• What is being asked: The result should be every line in the data below that carries the string "client".

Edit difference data

--------------------

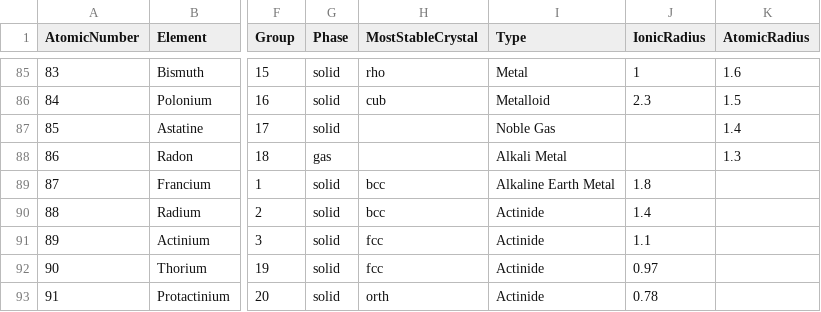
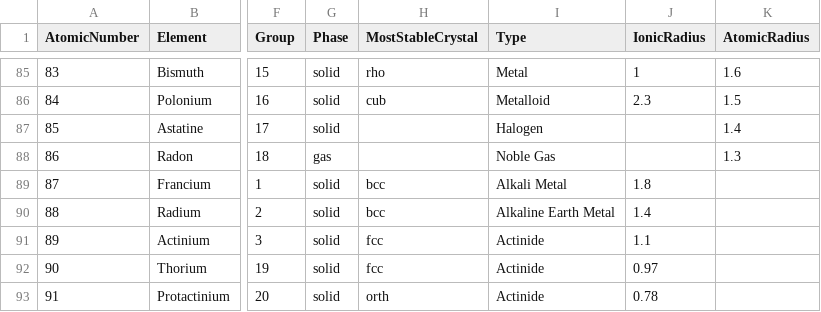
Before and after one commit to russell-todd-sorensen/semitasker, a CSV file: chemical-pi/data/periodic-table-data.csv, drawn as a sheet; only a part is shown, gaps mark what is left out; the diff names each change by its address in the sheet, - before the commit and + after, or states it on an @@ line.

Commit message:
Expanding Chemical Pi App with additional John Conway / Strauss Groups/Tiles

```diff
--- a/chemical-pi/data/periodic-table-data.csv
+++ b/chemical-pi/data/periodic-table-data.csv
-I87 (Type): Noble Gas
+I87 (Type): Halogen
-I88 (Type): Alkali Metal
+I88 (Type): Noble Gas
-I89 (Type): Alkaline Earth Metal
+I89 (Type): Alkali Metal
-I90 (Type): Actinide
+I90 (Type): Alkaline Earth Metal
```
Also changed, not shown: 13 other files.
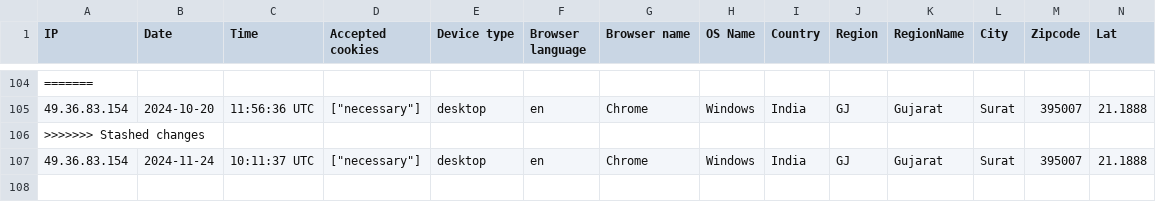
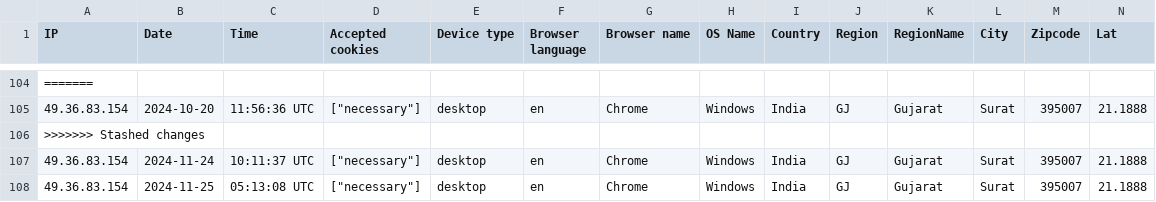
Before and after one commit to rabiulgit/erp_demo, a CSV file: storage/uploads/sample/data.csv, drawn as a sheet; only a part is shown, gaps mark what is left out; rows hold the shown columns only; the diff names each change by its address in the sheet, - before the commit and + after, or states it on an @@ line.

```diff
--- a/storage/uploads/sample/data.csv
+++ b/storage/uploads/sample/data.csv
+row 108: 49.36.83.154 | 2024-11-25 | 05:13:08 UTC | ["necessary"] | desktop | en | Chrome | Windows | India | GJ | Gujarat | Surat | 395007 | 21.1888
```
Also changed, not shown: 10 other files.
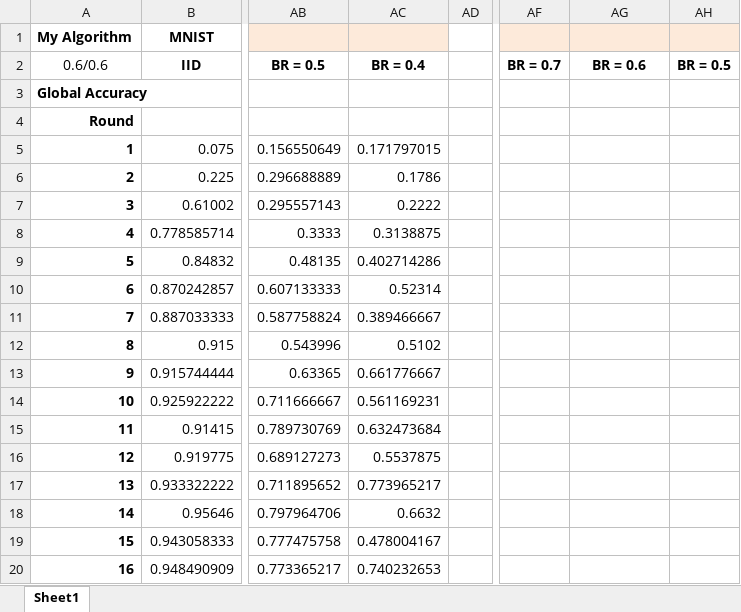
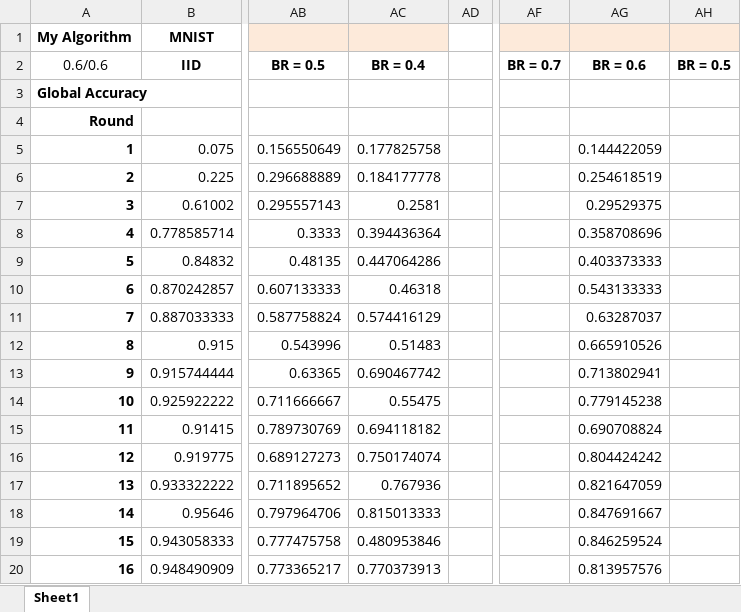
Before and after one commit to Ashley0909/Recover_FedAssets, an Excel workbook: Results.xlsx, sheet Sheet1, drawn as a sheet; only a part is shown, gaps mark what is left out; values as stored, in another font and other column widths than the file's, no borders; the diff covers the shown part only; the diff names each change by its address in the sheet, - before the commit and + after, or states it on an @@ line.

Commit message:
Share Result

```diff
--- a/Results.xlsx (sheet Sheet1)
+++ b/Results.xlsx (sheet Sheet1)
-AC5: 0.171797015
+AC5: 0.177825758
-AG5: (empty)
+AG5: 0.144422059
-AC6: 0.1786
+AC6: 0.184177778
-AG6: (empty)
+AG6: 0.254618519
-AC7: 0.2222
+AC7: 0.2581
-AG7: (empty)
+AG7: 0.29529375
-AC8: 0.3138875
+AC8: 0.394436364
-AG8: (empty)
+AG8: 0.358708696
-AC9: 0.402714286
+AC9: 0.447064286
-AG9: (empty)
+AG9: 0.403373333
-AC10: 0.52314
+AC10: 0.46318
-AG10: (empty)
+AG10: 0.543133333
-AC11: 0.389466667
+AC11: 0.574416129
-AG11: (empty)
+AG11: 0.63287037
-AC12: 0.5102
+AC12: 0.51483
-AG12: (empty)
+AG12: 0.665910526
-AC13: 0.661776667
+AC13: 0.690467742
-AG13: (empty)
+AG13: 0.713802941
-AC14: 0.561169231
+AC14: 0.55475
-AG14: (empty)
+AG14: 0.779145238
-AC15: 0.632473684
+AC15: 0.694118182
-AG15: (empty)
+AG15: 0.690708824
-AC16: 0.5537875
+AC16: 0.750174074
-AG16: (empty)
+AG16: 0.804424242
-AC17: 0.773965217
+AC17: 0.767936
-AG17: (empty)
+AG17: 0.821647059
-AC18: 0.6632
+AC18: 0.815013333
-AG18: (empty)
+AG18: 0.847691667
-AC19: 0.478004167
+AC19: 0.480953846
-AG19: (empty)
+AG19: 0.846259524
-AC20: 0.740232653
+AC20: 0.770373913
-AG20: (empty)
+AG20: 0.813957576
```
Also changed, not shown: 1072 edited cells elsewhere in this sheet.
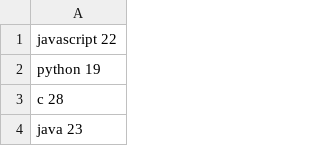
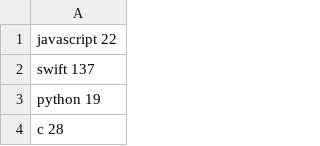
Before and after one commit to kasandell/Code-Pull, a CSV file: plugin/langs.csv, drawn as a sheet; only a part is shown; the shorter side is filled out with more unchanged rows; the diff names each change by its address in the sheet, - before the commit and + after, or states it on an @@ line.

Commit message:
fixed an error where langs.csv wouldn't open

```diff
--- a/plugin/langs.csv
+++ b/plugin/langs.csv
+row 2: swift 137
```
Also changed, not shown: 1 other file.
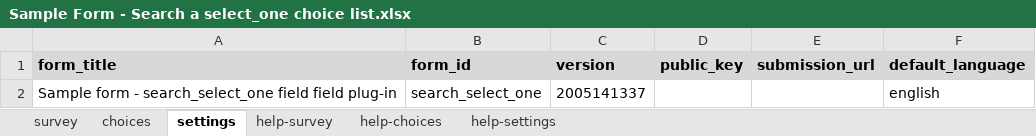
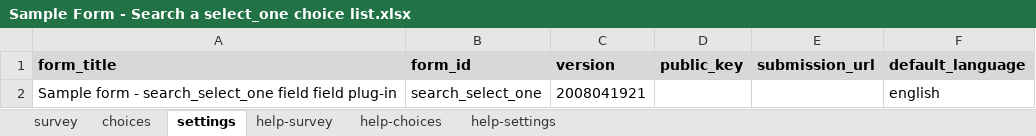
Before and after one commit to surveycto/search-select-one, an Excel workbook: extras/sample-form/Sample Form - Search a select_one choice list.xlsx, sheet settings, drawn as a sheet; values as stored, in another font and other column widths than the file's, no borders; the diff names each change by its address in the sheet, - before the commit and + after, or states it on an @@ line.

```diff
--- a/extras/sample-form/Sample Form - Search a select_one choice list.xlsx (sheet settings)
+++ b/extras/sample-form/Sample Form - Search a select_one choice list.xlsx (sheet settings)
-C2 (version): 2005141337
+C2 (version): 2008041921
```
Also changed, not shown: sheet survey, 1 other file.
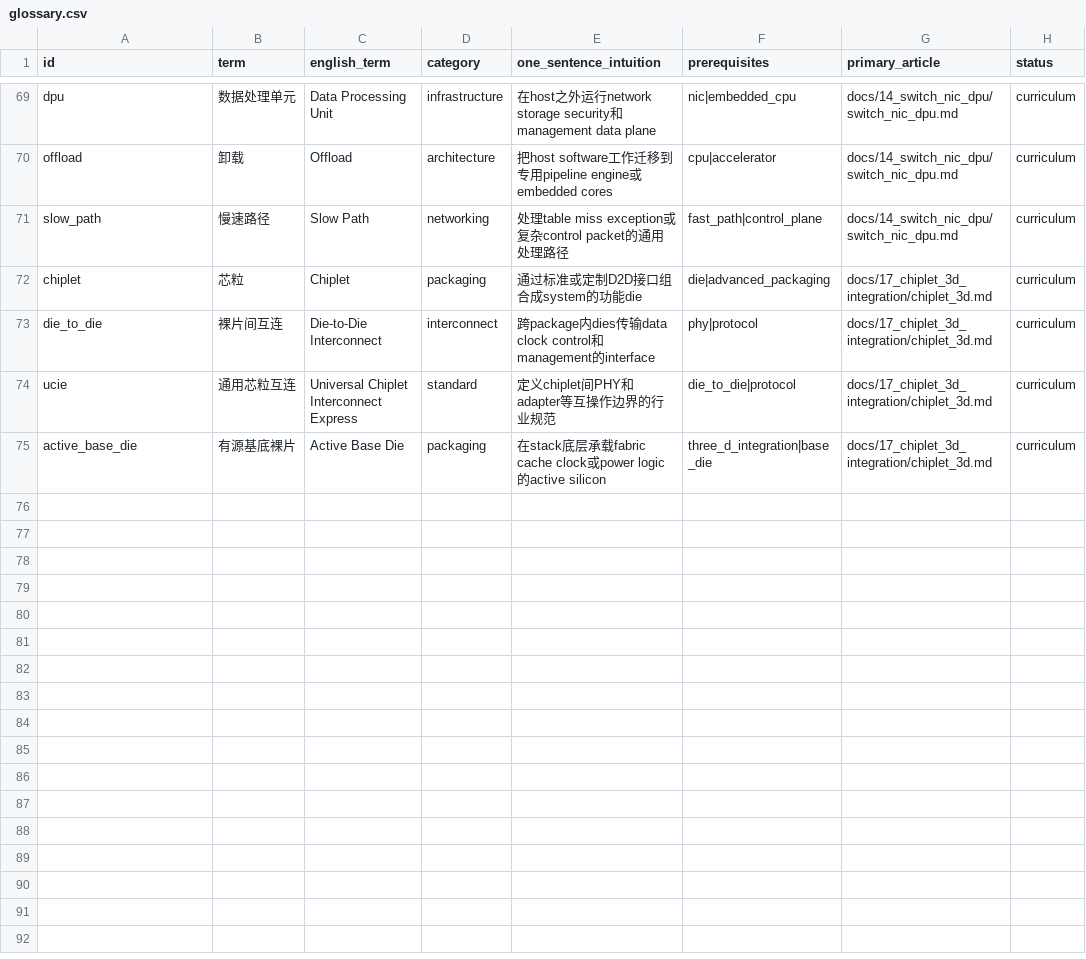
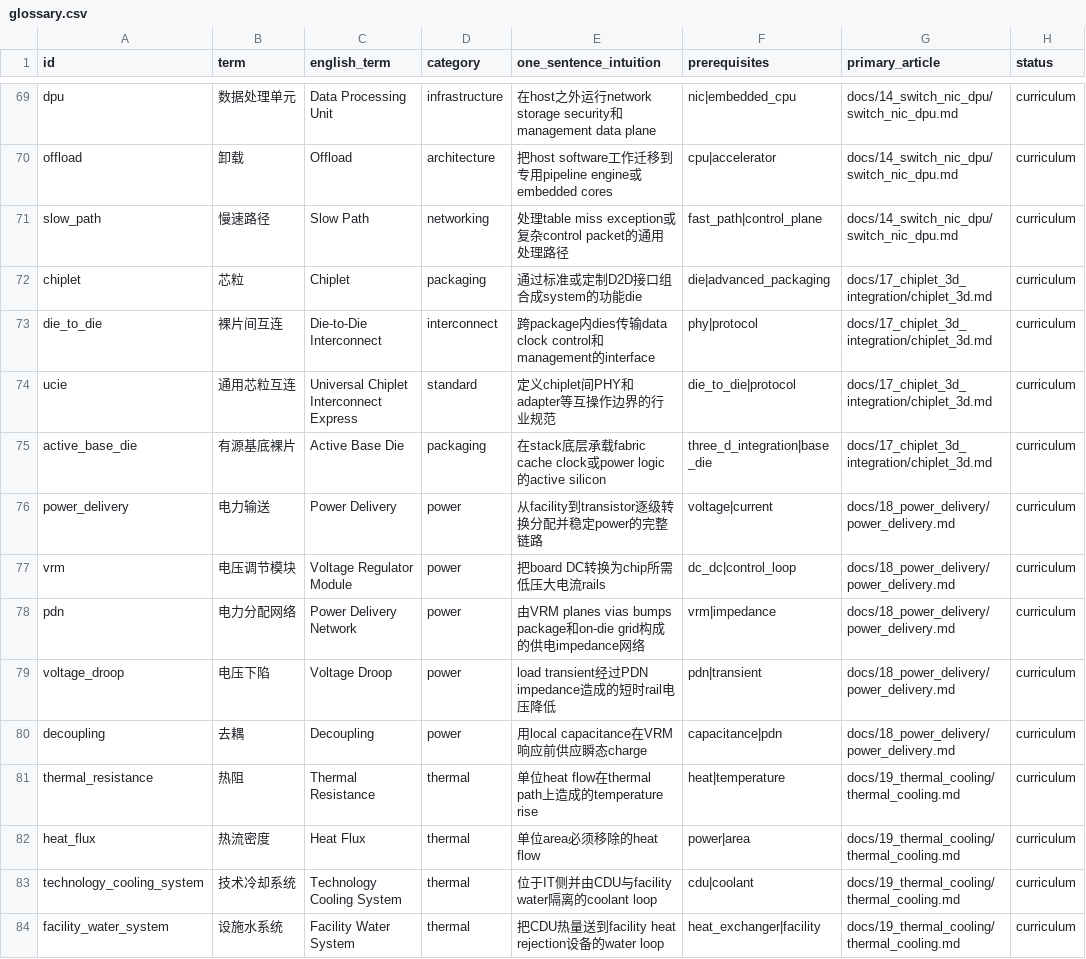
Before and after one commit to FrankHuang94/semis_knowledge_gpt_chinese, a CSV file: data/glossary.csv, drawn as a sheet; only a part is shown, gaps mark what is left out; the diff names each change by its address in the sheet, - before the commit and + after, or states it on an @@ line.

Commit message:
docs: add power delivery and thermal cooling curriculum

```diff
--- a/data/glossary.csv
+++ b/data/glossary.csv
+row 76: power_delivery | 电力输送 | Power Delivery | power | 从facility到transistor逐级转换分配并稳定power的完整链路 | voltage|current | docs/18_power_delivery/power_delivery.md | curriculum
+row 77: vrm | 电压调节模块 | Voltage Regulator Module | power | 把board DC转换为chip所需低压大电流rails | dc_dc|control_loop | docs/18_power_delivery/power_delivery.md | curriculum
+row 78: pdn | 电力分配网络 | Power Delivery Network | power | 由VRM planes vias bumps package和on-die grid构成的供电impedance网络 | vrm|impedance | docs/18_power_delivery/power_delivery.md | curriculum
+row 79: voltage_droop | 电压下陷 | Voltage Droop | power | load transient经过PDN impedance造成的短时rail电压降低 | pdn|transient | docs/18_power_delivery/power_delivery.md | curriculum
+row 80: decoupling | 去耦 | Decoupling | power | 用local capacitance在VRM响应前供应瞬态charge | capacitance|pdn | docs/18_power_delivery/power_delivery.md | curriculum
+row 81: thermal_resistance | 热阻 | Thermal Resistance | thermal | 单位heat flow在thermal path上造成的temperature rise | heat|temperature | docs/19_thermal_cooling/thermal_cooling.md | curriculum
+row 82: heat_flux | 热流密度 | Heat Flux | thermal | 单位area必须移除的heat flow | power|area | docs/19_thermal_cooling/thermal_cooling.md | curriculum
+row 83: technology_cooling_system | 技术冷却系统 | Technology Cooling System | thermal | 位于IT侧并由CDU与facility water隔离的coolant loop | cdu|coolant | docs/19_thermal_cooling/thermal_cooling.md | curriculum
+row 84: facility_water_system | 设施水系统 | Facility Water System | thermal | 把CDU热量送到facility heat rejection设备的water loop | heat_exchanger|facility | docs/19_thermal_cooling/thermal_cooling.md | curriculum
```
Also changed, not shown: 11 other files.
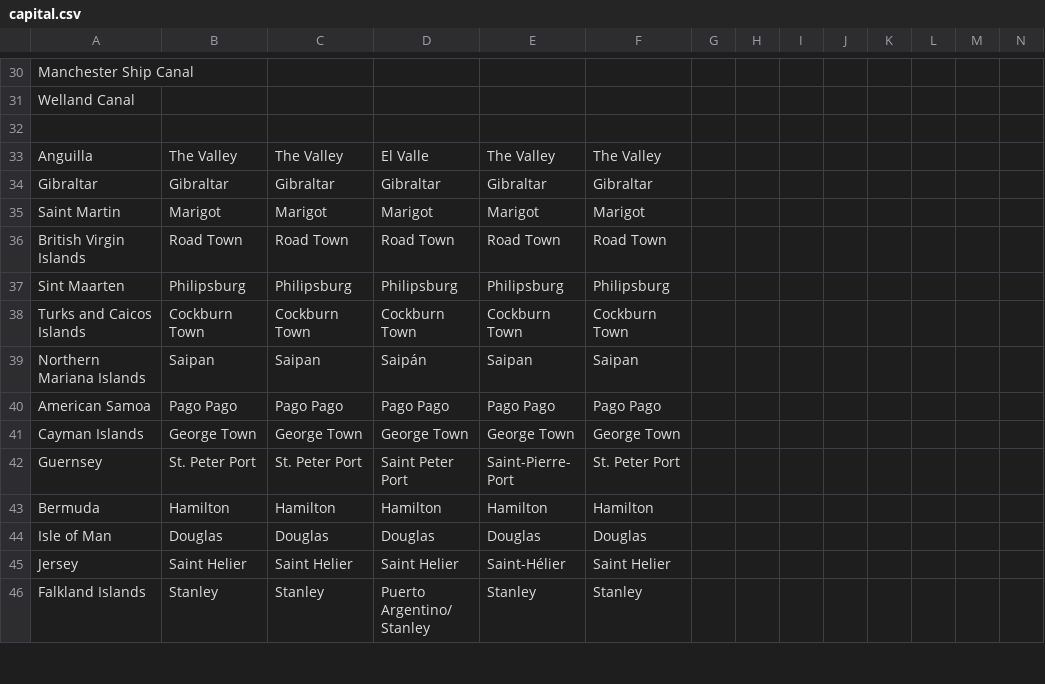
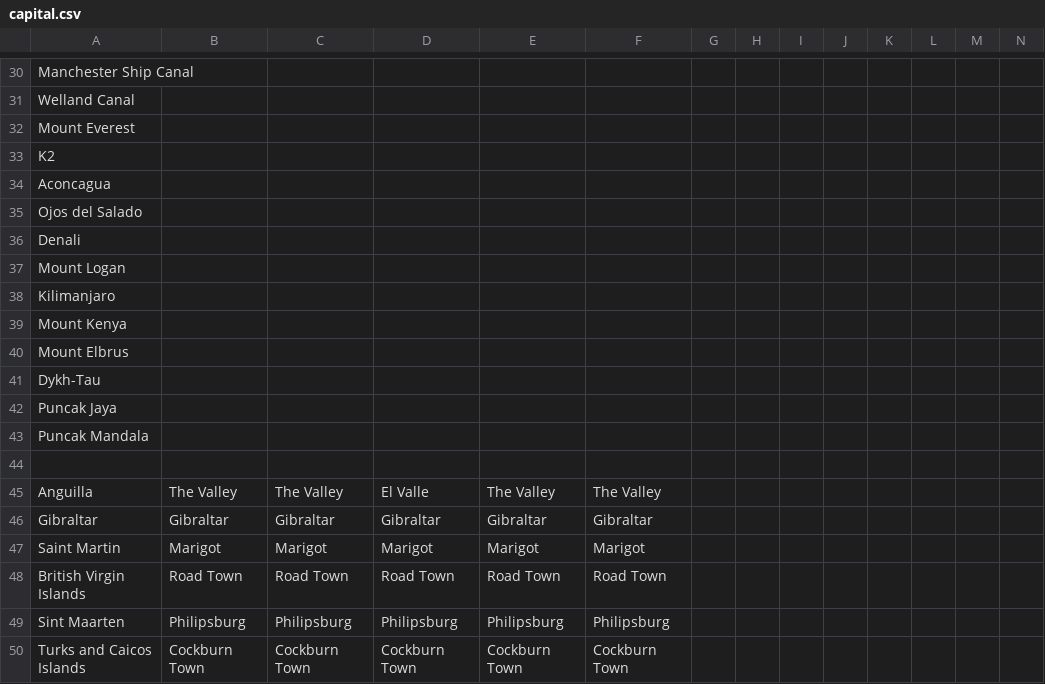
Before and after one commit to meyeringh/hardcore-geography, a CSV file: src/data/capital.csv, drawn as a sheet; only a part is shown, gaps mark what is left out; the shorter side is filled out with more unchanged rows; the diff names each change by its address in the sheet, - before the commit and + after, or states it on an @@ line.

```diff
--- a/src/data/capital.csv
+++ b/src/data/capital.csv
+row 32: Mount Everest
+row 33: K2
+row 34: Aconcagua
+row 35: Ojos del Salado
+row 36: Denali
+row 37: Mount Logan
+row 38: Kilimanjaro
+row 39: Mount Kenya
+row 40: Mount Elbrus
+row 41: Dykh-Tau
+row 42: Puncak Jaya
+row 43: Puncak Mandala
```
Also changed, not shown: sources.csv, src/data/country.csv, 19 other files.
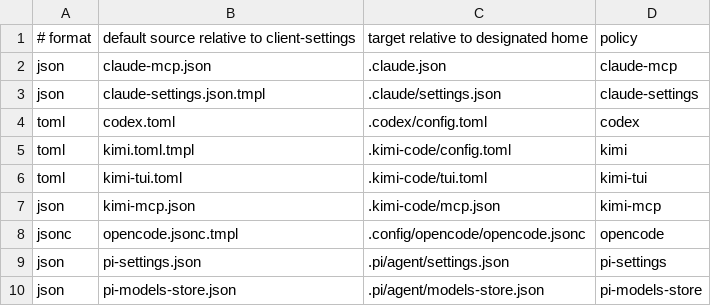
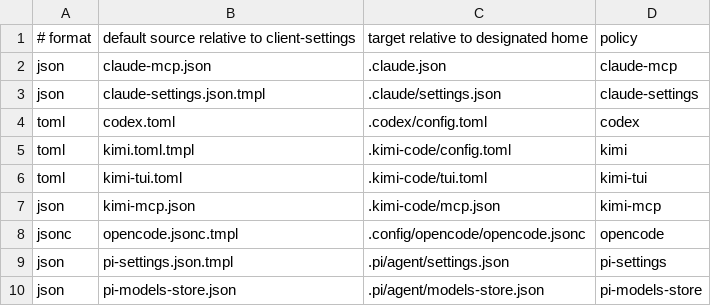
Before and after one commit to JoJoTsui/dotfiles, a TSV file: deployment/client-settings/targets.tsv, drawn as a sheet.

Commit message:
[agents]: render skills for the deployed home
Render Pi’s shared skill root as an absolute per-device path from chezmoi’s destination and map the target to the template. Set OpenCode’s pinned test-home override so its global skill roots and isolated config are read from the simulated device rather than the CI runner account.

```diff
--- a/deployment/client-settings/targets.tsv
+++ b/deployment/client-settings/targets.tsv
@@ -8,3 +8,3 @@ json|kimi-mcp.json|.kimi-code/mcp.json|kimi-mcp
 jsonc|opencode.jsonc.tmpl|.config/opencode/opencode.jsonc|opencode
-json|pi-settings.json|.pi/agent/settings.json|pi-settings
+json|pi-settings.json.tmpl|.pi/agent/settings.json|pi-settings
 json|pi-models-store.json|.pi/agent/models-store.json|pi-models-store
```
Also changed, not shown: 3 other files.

--------------------

• Exercise result:
Before and after one commit to JoJoTsui/dotfiles, a TSV file: deployment/client-settings/targets.tsv, drawn as a sheet.
--- a/deployment/client-settings/targets.tsv
+++ b/deployment/client-settings/targets.tsv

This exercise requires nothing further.